• [Exercise] The listing is to be reproduced exactly, excluding its pictures.

Top of Source data

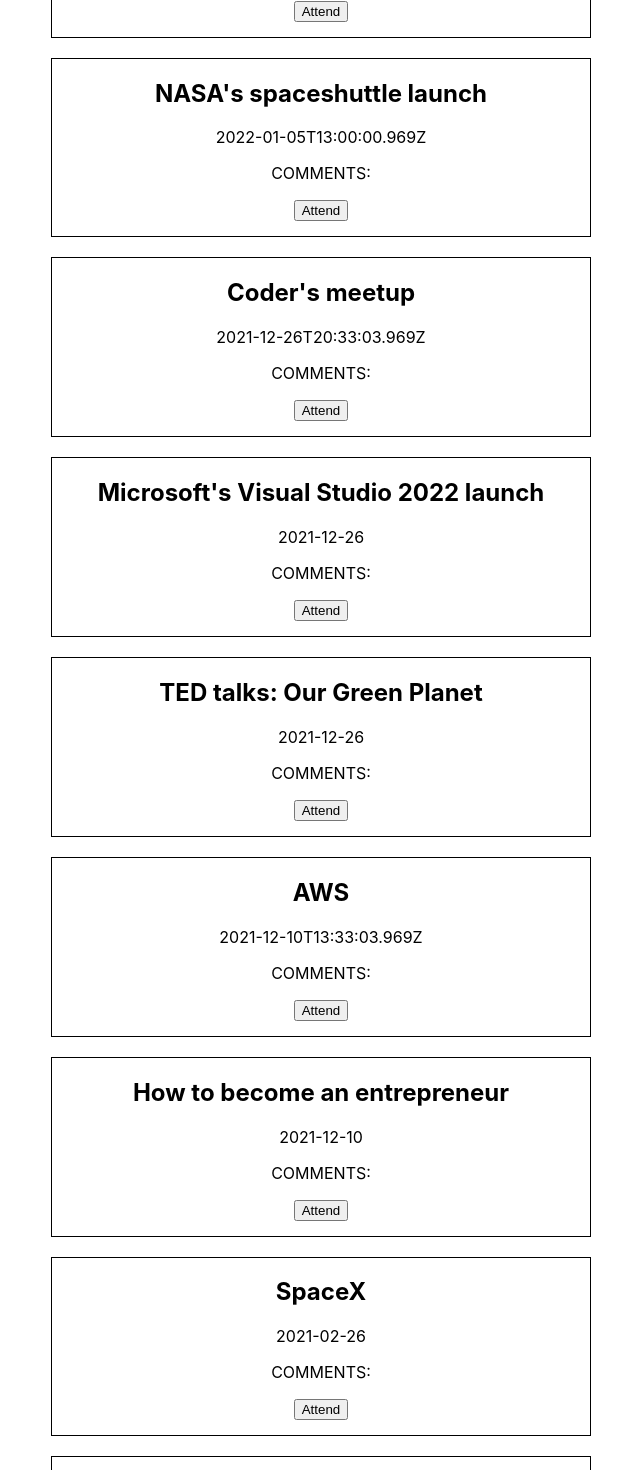
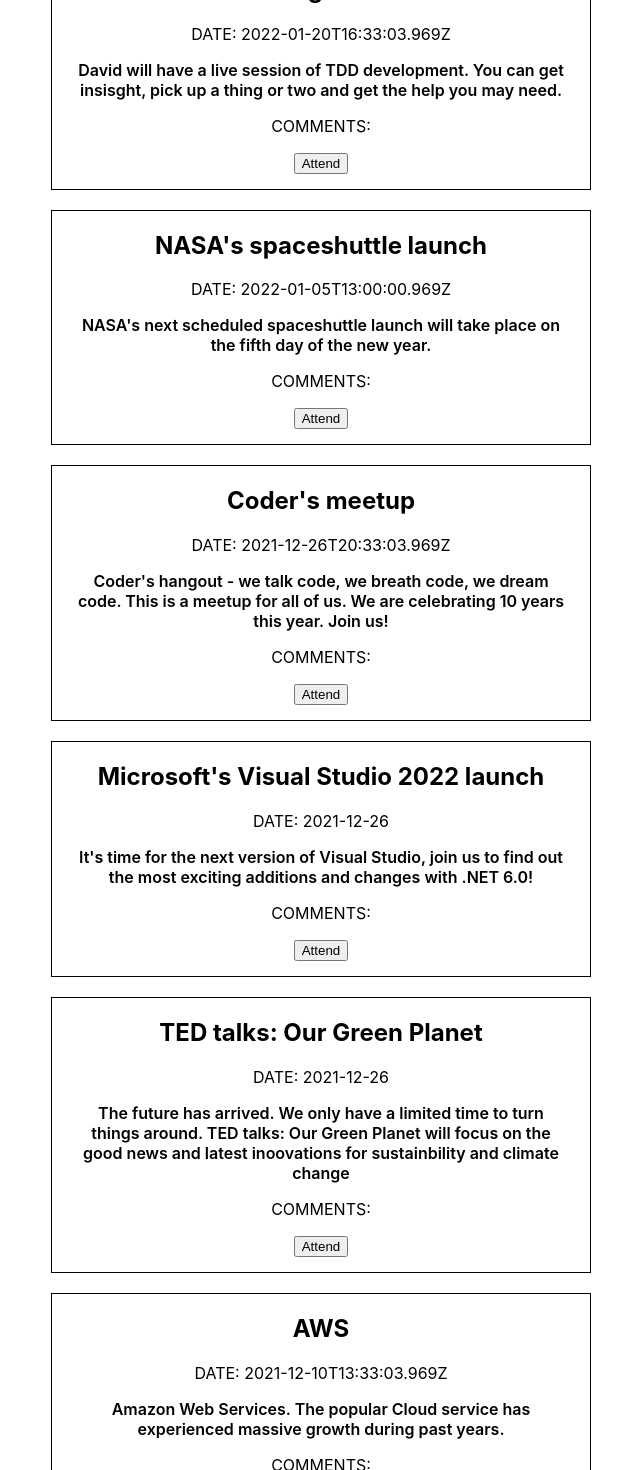
Before and after one commit to codeninjah/uppgift-design-patterns, a React (Create React App) app in the folder uppgift-design-patterns/: page / in a window 1280 px wide. Shown: the part 1000-2470 px from the top of the page, without its empty margins (319-959 px from the left). Built offline with nearby package versions, Linux system fonts and the light colour scheme.

Commit message:
More design additions

```diff
--- a/uppgift-design-patterns/src/App.css
+++ b/uppgift-design-patterns/src/App.css
@@ -135,3 +135,12 @@
   font-style: italic;
   font-size: 24px;
 }
+
+.description {
+  padding-left: 20px;
+  padding-right: 20px;
+}
+
+.description {
+  font-weight: 600;
+}
--- a/uppgift-design-patterns/src/components/MeetupItem.tsx
+++ b/uppgift-design-patterns/src/components/MeetupItem.tsx
@@ -6,11 +6,12 @@
     id: string,
     name: string,
     date: string,
+    description: string,
     comments: string[],
     addComment: (id:string, comment:string) => void
  }
 
-const MeetupItem = ({id, name, date, comments, addComment}:props) => {
+const MeetupItem = ({id, name, date, description, comments, addComment}:props) => {
     let [showButton, setShowButton]  = useState(true);
     let [showCommentary, setShowCommentary] = useState(false)
     let [showDetails, setShowDetails] = useState(false)
@@ -27,11 +28,13 @@
             <>
                 <h1>{name}</h1>
 
-                { showDetails ? <div><h3>Welcome to our event! <img src="https://www.seekpng.com/png/detail/9-93808_golden-stars-png-golden-star-transparent.png"></img></h3>
+                { showDetails ? <div><h3>Welcome to our event!</h3>
+                    <p><img src="https://www.seekpng.com/png/detail/9-93808_golden-stars-png-golden-star-transparent.png"></img></p>
                 <p className="event-details">We hope you enjoy it, we cannot wait for you to experience it and please do not forget to leave a comment or two</p></div>
                 : <></>}
 
-                <p>{date}</p>
+                <p className="date">DATE: {date}</p>
+                <p className="description">{description}</p>
                 <div>
                     <p>COMMENTS:</p>
 
@@ -43,7 +46,7 @@
                     { showButton ? <div className="attend-btn"><button onClick={attendBtnStuff} data-test="meetups-input">Attend</button></div> : <></> }
 
                             { showCommentary ? <div className="member-comment"><button data-test="meetups-comment-btn" onClick={() => addComment(id, inputComment)}>Comment</button>
-                            <input type="text" data-test="meetups-comment-field" placeholder="Your comment here" value={inputComment} onChange={(ev: React.ChangeEvent<HTMLInputElement>,) => setInputComment(ev.target.value)}></input></div> : <></> }
+                            <input type="text" data-test="meetups-comment-field" placeholder="Leave a comments" value={inputComment} onChange={(ev: React.ChangeEvent<HTMLInputElement>,) => setInputComment(ev.target.value)}></input></div> : <></> }
 
                 </div>
             </>
--- a/uppgift-design-patterns/src/components/MeetupsView.tsx
+++ b/uppgift-design-patterns/src/components/MeetupsView.tsx
@@ -62,7 +62,7 @@
                     meetups.filter((item: any) => item.date.includes(inputValue)).map((item: any) =>
                             <li>
                                  <article key={item.id}>
-                                    <MeetupItem key={item.id} id={item.id} name={item.name} date={item.date} comments={item.comments} addComment={(id, comment) => addComment(id, comment)} />
+                                    <MeetupItem key={item.id} id={item.id} name={item.name} date={item.date} description={item.description} comments={item.comments} addComment={(id, comment) => addComment(id, comment)} />
                                 </article>
                             </li>
                         )
--- a/uppgift-design-patterns/src/database.json
+++ b/uppgift-design-patterns/src/database.json
@@ -4,60 +4,70 @@
             "id": "12345",
             "name": "AWS",
             "date": "2021-12-10T13:33:03.969Z",
+            "description": "Amazon Web Services. The popular Cloud service has experienced massive growth during past years.",
             "comments": []
         },
         {
             "id": "123456",
             "name": "Code along with David",
             "date": "2022-01-20T16:33:03.969Z",
+            "description": "David will have a live session of TDD development. You can get insisght, pick up a thing or two and get the help you may need.",
             "comments": []
         },
         {
             "id": "1234567",
             "name": "Coder's meetup",
             "date": "2021-12-26T20:33:03.969Z",
+            "description": "Coder's hangout - we talk code, we breath code, we dream code. This is a meetup for all of us. We are celebrating 10 years this year. Join us!",
             "comments": []
         },
         {
             "id": "12345678",
             "name": "NASA's spaceshuttle launch",
             "date": "2022-01-05T13:00:00.969Z",
+            "description": "NASA's next scheduled spaceshuttle launch will take place on the fifth day of the new year. ",
             "comments": []
         },
         {
             "id": "123456789",
             "name": "Elon's next big announcement",
             "date": "2020-12-26T19:30:00.969Z",
+            "description": "Elon Musk has something big for us in store. After Tesla, SpaceX and Hyperloop, he's going to revolutionise the stock- and banking- markets. What's next?",
             "comments": []
         },
         {
             "id": "1234567890",
             "name": "Microsoft's Visual Studio 2022 launch",
             "date": "2021-12-26",
+            "description": "It's time for the next version of Visual Studio, join us to find out the most exciting additions and changes with .NET 6.0!",
             "comments": []
         },
         {
             "id": "0123456",
             "name": "SpaceX",
             "date": "2021-02-26",
+            "description": "SpaceX is already a success, with people sent into space. This meetup will feature a lecture about how the program plans to build bases on the Moon and on March.",
             "comments": []
         },
         {
             "id": "01234567",
             "name": "How to become an entrepreneur",
             "date": "2021-12-10",
+            "description": "All you need to know for gaining a healthy entreprenour- mindset and become succesfull running your own company.",
             "comments": []
         },
         {
             "id": "012345678",
             "name": "TED talks: Our Green Planet",
             "date": "2021-12-26",
+            "description": "The future has arrived. We only have a limited time to turn things around. TED talks: Our Green Planet will focus on the good news and latest inoovations for sustainbility and climate change",
             "comments": []
         },
         {
             "id": "0123456789",
             "name": "CryptoTalks",
             "date": "2022-01-26",
+            "description": "Bitcoin or Dogecoin? How does Crypto Currency work? What's Bitcoin mining? Why can a Bitcoin cost $10,000 sometimes and plunge to $3,000? Which currency is the next Bitcoin? How does it change banking and finance?",
             "comments": []
         }
     ]
```
Also changed, not shown: 1 other file (tests, documents, lock files or other folders).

Bottom of Source data

• [Problem solution]
Before and after one commit to codeninjah/uppgift-design-patterns, a React (Create React App) app in the folder uppgift-design-patterns/: page / in a window 1280 px wide. Shown: the part 1000-2470 px from the top of the page, without its empty margins (319-959 px from the left). Built offline with nearby package versions, Linux system fonts and the light colour scheme.

Commit message:
More design additions

```diff
--- a/uppgift-design-patterns/src/App.css
+++ b/uppgift-design-patterns/src/App.css
@@ -135,3 +135,12 @@
   font-style: italic;
   font-size: 24px;
 }
+
+.description {
+  padding-left: 20px;
+  padding-right: 20px;
+}
+
+.description {
+  font-weight: 600;
+}
--- a/uppgift-design-patterns/src/components/MeetupItem.tsx
+++ b/uppgift-design-patterns/src/components/MeetupItem.tsx
@@ -6,11 +6,12 @@
     id: string,
     name: string,
     date: string,
+    description: string,
     comments: string[],
     addComment: (id:string, comment:string) => void
  }
 
-const MeetupItem = ({id, name, date, comments, addComment}:props) => {
+const MeetupItem = ({id, name, date, description, comments, addComment}:props) => {
     let [showButton, setShowButton]  = useState(true);
     let [showCommentary, setShowCommentary] = useState(false)
     let [showDetails, setShowDetails] = useState(false)
@@ -27,11 +28,13 @@
             <>
                 <h1>{name}</h1>
 
-                { showDetails ? <div><h3>Welcome to our event! <img src="https://www.seekpng.com/png/detail/9-93808_golden-stars-png-golden-star-transparent.png"></img></h3>
+                { showDetails ? <div><h3>Welcome to our event!</h3>
+                    <p><img src="https://www.seekpng.com/png/detail/9-93808_golden-stars-png-golden-star-transparent.png"></img></p>
                 <p className="event-details">We hope you enjoy it, we cannot wait for you to experience it and please do not forget to leave a comment or two</p></div>
                 : <></>}
 
-                <p>{date}</p>
+                <p className="date">DATE: {date}</p>
+                <p className="description">{description}</p>
                 <div>
                     <p>COMMENTS:</p>
 
@@ -43,7 +46,7 @@
                     { showButton ? <div className="attend-btn"><button onClick={attendBtnStuff} data-test="meetups-input">Attend</button></div> : <></> }
 
                             { showCommentary ? <div className="member-comment"><button data-test="meetups-comment-btn" onClick={() => addComment(id, inputComment)}>Comment</button>
-                            <input type="text" data-test="meetups-comment-field" placeholder="Your comment here" value={inputComment} onChange={(ev: React.ChangeEvent<HTMLInputElement>,) => setInputComment(ev.target.value)}></input></div> : <></> }
+                            <input type="text" data-test="meetups-comment-field" placeholder="Leave a comments" value={inputComment} onChange={(ev: React.ChangeEvent<HTMLInputElement>,) => setInputComment(ev.target.value)}></input></div> : <></> }
 
                 </div>
             </>
--- a/uppgift-design-patterns/src/components/MeetupsView.tsx
+++ b/uppgift-design-patterns/src/components/MeetupsView.tsx
@@ -62,7 +62,7 @@
                     meetups.filter((item: any) => item.date.includes(inputValue)).map((item: any) =>
                             <li>
                                  <article key={item.id}>
-                                    <MeetupItem key={item.id} id={item.id} name={item.name} date={item.date} comments={item.comments} addComment={(id, comment) => addComment(id, comment)} />
+                                    <MeetupItem key={item.id} id={item.id} name={item.name} date={item.date} description={item.description} comments={item.comments} addComment={(id, comment) => addComment(id, comment)} />
                                 </article>
                             </li>
                         )
--- a/uppgift-design-patterns/src/database.json
+++ b/uppgift-design-patterns/src/database.json
@@ -4,60 +4,70 @@
             "id": "12345",
             "name": "AWS",
             "date": "2021-12-10T13:33:03.969Z",
+            "description": "Amazon Web Services. The popular Cloud service has experienced massive growth during past years.",
             "comments": []
         },
         {
             "id": "123456",
             "name": "Code along with David",
             "date": "2022-01-20T16:33:03.969Z",
+            "description": "David will have a live session of TDD development. You can get insisght, pick up a thing or two and get the help you may need.",
             "comments": []
         },
         {
             "id": "1234567",
             "name": "Coder's meetup",
             "date": "2021-12-26T20:33:03.969Z",
+            "description": "Coder's hangout - we talk code, we breath code, we dream code. This is a meetup for all of us. We are celebrating 10 years this year. Join us!",
             "comments": []
         },
         {
             "id": "12345678",
             "name": "NASA's spaceshuttle launch",
             "date": "2022-01-05T13:00:00.969Z",
+            "description": "NASA's next scheduled spaceshuttle launch will take place on the fifth day of the new year. ",
             "comments": []
         },
         {
             "id": "123456789",
             "name": "Elon's next big announcement",
             "date": "2020-12-26T19:30:00.969Z",
+            "description": "Elon Musk has something big for us in store. After Tesla, SpaceX and Hyperloop, he's going to revolutionise the stock- and banking- markets. What's next?",
             "comments": []
         },
         {
             "id": "1234567890",
             "name": "Microsoft's Visual Studio 2022 launch",
             "date": "2021-12-26",
+            "description": "It's time for the next version of Visual Studio, join us to find out the most exciting additions and changes with .NET 6.0!",
             "comments": []
         },
         {
             "id": "0123456",
             "name": "SpaceX",
             "date": "2021-02-26",
+            "description": "SpaceX is already a success, with people sent into space. This meetup will feature a lecture about how the program plans to build bases on the Moon and on March.",
             "comments": []
         },
         {
             "id": "01234567",
             "name": "How to become an entrepreneur",
             "date": "2021-12-10",
+            "description": "All you need to know for gaining a healthy entreprenour- mindset and become succesfull running your own company.",
             "comments": []
         },
         {
             "id": "012345678",
             "name": "TED talks: Our Green Planet",
             "date": "2021-12-26",
+            "description": "The future has arrived. We only have a limited time to turn things around. TED talks: Our Green Planet will focus on the good news and latest inoovations for sustainbility and climate change",
             "comments": []
         },
         {
             "id": "0123456789",
             "name": "CryptoTalks",
             "date": "2022-01-26",
+            "description": "Bitcoin or Dogecoin? How does Crypto Currency work? What's Bitcoin mining? Why can a Bitcoin cost $10,000 sometimes and plunge to $3,000? Which currency is the next Bitcoin? How does it change banking and finance?",
             "comments": []
         }
     ]
```
Also changed, not shown: 1 other file (tests, documents, lock files or other folders).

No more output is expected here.